Work order: Tally the lines of the material that carry the word "setMessage". Give no more than the number.
§ §
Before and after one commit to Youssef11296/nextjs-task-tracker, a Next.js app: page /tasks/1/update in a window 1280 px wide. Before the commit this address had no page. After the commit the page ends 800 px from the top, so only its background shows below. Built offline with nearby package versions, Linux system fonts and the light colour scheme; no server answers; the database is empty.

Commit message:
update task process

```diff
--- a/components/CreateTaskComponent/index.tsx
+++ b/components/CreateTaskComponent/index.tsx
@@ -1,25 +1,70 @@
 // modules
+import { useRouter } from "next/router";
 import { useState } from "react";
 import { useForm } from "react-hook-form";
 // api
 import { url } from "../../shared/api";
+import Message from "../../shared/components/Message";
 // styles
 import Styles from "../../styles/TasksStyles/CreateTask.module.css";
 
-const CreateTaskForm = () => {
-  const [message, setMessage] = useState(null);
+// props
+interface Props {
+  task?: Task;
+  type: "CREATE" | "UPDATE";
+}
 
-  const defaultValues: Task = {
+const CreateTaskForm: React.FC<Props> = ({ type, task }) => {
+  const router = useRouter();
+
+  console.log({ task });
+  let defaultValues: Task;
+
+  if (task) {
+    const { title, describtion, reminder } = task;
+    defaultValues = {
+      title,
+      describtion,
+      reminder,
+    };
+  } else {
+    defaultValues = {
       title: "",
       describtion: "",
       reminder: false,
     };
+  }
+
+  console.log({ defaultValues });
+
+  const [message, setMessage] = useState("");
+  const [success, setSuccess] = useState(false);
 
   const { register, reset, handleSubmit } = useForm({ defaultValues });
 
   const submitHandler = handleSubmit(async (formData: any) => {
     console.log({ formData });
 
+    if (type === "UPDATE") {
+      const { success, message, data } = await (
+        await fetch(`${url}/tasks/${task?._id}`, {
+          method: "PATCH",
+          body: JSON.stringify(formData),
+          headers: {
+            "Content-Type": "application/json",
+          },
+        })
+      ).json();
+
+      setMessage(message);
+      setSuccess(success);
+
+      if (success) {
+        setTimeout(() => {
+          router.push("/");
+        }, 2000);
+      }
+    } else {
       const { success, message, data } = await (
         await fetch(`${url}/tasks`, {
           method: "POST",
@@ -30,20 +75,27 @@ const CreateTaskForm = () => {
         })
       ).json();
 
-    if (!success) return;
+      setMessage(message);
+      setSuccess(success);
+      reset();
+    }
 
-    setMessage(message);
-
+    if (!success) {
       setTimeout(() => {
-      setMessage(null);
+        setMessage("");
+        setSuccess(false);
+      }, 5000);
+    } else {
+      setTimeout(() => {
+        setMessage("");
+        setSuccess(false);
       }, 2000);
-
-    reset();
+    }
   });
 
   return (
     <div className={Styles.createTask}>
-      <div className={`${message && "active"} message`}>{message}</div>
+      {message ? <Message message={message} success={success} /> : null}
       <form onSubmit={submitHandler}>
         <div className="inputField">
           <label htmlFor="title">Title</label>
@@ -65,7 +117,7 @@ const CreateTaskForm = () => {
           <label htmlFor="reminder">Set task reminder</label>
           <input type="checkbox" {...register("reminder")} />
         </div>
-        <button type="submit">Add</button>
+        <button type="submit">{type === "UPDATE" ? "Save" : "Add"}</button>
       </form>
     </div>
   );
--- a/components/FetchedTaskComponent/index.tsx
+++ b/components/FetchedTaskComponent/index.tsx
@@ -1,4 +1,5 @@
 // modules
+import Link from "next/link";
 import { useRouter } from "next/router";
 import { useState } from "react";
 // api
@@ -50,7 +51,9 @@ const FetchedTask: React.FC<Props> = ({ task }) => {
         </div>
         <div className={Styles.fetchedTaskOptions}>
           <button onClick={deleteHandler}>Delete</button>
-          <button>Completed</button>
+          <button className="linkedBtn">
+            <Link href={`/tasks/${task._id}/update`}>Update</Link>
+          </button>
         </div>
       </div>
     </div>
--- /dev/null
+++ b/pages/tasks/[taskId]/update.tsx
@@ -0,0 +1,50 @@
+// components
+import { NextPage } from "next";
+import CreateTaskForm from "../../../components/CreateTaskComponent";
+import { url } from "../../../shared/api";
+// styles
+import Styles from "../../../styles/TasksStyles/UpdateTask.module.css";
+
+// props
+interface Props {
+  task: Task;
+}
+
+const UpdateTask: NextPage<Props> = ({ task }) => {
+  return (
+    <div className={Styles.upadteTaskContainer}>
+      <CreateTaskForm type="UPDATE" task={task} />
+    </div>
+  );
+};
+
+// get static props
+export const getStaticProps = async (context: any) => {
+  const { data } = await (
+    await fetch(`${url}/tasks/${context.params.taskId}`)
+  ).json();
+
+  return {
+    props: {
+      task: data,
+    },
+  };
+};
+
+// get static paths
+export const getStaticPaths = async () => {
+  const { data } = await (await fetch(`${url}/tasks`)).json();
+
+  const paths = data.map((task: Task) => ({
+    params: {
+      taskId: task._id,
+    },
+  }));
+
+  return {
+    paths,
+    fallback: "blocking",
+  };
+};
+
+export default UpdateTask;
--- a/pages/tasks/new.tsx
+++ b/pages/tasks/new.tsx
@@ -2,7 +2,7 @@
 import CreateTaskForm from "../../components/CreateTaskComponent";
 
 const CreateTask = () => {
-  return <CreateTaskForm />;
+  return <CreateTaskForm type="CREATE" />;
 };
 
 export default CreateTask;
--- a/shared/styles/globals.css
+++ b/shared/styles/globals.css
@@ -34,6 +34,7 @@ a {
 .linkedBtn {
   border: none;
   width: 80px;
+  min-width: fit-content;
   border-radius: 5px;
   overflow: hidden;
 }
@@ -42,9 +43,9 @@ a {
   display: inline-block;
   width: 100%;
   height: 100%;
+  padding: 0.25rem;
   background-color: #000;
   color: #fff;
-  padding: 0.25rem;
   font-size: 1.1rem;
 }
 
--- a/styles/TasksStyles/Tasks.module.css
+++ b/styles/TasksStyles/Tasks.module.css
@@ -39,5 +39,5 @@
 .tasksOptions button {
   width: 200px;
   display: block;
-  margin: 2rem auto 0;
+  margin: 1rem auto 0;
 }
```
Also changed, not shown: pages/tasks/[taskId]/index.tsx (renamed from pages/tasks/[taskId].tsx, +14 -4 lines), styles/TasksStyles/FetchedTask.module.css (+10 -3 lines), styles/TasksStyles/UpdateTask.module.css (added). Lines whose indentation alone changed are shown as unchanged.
§ §
Output for this exercise: 8